Public health nursing is the practice of promoting and protecting the health of populations using knowledge from nursing, social, and public health sciences.
Public health nursing is a systematic process by which:
1. The health and health care needs of a population are assessed in order to identify subpopulations, families and individuals who would benefit from health promotion or who are at risk of illness, injury, disability or premature death.
2. A plan for intervention is developed with the community to meet identified needs that take into account available resources, the range of activities that contribute to health and the prevention of illness injury, disability, and premature death.
3. The plan is implemented effectively, efficiently and equitably.
4. Evaluations are conducted to determine the extent to which the intervention has an impact on the health status of individuals and the population.
5. The results of the process are used to influence and direct the current delivery of care, deployment of health resources, and the development of local, regional, state, and national health policy and research to promote health and prevent disease.
This systematic process is based on and is consistent with:
1. Community strengths, needs and expectations;
2. Current scientific knowledge;
3. Available resources;
4. Accepted criteria and standards of nursing practice;
5. Agency purpose, philosophy and objectives; and
6. The participation, cooperation, and understanding of the population.
Other services and organizations in the community are considered, and planning is coordinated to maximize the effective use of resources and enhance outcomes.
The title “public health nurse” designates a nursing professional with educational preparation in public health and nursing science with a primary focus on population-level outcomes.
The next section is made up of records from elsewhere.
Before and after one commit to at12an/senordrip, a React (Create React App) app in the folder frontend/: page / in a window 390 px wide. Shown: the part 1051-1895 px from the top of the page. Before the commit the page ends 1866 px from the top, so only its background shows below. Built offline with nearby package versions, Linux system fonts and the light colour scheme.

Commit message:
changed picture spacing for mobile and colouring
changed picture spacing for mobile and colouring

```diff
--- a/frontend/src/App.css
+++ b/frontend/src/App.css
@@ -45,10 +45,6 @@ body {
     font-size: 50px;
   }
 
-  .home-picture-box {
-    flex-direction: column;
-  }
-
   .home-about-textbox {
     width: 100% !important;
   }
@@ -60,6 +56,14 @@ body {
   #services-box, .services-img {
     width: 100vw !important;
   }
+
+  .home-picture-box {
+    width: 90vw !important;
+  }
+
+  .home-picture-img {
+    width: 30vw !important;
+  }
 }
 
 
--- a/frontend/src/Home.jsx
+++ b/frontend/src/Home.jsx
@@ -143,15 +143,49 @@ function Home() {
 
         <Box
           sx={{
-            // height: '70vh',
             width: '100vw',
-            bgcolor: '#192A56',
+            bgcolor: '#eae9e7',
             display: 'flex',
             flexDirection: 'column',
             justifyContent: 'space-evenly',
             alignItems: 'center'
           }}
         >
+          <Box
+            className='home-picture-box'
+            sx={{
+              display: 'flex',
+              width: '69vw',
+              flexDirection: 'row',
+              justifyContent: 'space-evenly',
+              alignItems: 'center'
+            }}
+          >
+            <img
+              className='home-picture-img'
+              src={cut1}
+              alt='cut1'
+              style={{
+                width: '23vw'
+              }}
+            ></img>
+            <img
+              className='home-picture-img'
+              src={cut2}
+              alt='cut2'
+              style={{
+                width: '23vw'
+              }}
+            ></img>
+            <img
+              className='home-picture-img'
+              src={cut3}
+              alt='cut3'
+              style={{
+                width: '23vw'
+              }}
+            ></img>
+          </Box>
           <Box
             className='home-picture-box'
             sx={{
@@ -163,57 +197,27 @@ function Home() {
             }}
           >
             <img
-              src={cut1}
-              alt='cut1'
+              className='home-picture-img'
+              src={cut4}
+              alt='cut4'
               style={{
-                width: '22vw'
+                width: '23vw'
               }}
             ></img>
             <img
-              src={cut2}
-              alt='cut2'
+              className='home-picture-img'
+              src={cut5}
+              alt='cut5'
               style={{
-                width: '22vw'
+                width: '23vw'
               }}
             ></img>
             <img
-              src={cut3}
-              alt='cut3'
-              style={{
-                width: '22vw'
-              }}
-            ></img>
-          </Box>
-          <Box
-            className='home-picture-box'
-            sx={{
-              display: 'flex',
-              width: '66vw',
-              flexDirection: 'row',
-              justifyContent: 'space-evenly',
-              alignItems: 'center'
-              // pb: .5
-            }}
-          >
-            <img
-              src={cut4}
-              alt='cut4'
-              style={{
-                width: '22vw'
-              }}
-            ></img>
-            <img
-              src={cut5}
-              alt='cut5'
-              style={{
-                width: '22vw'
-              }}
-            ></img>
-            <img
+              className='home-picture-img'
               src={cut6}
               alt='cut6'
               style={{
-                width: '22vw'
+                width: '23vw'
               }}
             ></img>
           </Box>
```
The primary focus of public health nursing is to promote health and prevent disease for entire population groups. This may include assisting and providing care to individual members of the population. It also includes the identification of individuals who may not request care but who have health problems that put themselves and others in the community at risk, such as those with infectious diseases. The focus of public health nursing is not on providing direct care to individuals in community settings. Public health nurses support the provision of direct care through a process of evaluation and assessment of the needs of individuals in the context of their population group. Public health nurses work with other providers of care to plan, develop, and support systems and programs in the community to prevent problems and provide access to care.
American Public Health Association: The definition and role of public health nursing: a statement of the APHA public health nursing section, March 1996 update, Washington, DC, 1996, APHA.